In many ways, the 2014 FX series Fargo may have been more entertaining that the Coen Brothers flick that it was loosely based on. Not only did season one rack up two Golden Globes & three Emmys (among a few dozen other wins and nominations), it ended up on the top of my favorite shows of the year list, and outranks the film on Rotten Tomatoes (98% fresh, compared to the movie’s 94%).
That’s why, though it may be hard to believe, I actually think that Fargo season 2 is better than the first.
Admittedly, I was nervous for Fargo when it premiered this month. The news that series creator Noah Hawley was going to take the show down the American Horror Story “anthology” route was met with a bit of resistance on my side, particularly after the disappointment of this season’s True Detective.
However, my worry of any degradation of the masterful work that Billy Bob Thornton, Allison Tolman, Colin Hanks, & Co put into season 1 would be damaged this year was quickly put to rest by the time season 2’s premiere hit its first commercial break.
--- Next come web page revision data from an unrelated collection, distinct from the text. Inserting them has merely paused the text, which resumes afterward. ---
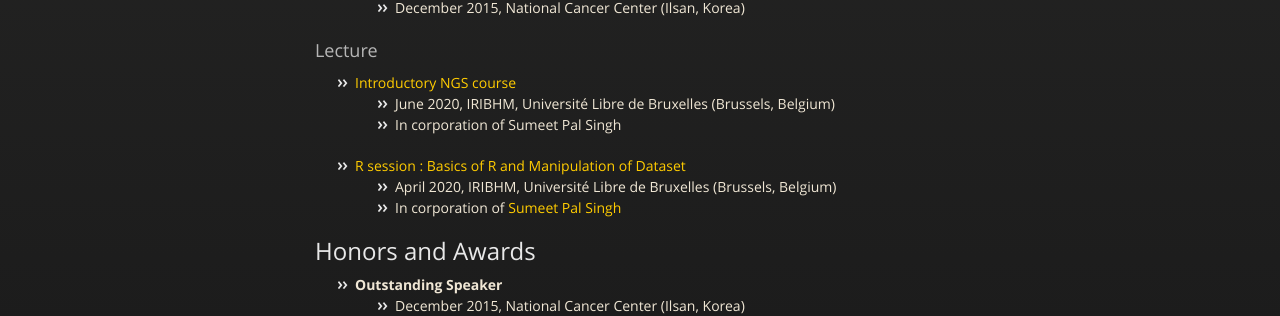
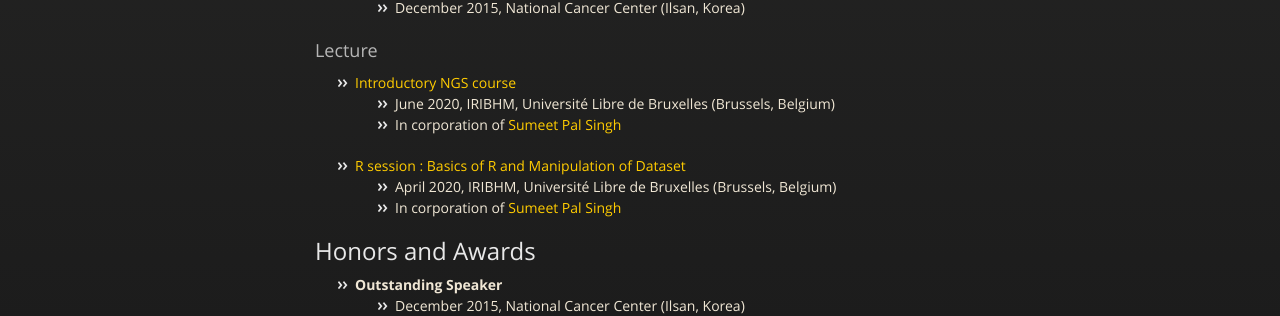
Before and after one commit to yurasong/yurasong.github.io, a Jekyll site: the page built from index.md, in a window 1280 px wide and 900 px high, scrolled down 3131 px. Shown: the part 145-461 px from the top of the window. Built offline with Jekyll 4.4.1, drawn with Linux system fonts in a browser that asks for light colours; our own code applies the rules of GitHub Pages for plain Markdown files; part of the change alters nothing that is shown.

```diff
--- a/index.md
+++ b/index.md
@@ -131,9 +131,10 @@ My ultimate goal studying bioinformatics and cancer biology is finding the new w
   - December 2015, National Cancer Center (Ilsan, Korea)
 
 ### Lecture
+
 - [Introductory NGS course](https://github.com/sumeetpalsingh/NGS_Course)
   - June 2020, IRIBHM, Université Libre de Bruxelles (Brussels, Belgium)
-  - In corporation of Sumeet Pal Singh
+  - In corporation of [Sumeet Pal Singh](https://sumeetpalsingh.github.io)
 - [R session : Basics of R and Manipulation of Dataset](https://github.com/sumeetpalsingh/R_course)
   - April 2020, IRIBHM, Université Libre de Bruxelles (Brussels, Belgium)
   - In corporation of [Sumeet Pal Singh](https://sumeetpalsingh.github.io)
```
Fargo season 2 reignites all of the cleverness & quirk that made it an award-winning series in the first place. Season 2 stars Patrick Wilson—as Lou Solverson, Keith Carradine’s character from 2014—and Ted Danson play the role of subtly bad-ass small-town cops that you want to root for, just as Hanks & Tolman (whose character is shown as a child this season) did in the original. Kirsten Dunst and Jesse Plemons (Breaking Bad) handle their roles as a couple facing a major challenge to their outwardly normal, happy existence with the eerie-but-cutesy believability we’ve come to expect from Hawley’s anthology. A favorite of mine, Burn Notice star Jeffrey Donovan—along with Jean Smart (Designing Women)—are Fargo‘s new “bad guys”; who face their own threats from the Kansas City Mafia (led by Everybody Loves Raymond‘s Brad Garrett.
By far, though, my favorite character in Fargo season 2 at this point is Bokeem Woodbine‘s Mike Milligan. His calm, articulate demeanor (even whilst dispensing threats of violence) reminds me much of Billy Bob’s ruthless, but well spoken, Lorne Malvo. Woodbine has an incredible writing team behind him (as do the others on Fargo), but his portrayal of the KC Mob’s strong-arm man is one of the actor’s finest roles to date.
The characters of Fargo season 2 are as engaging as the first, and the sometimes-absurd storyline is brilliantly told through powerful acting, beautiful cinematography, and a soundtrack worth downloading. Of course, there will be those naysayers—but, in my mind, season 2 of Fargo is worth more than just a casual watch; it may just be one of the best shows of the year, again.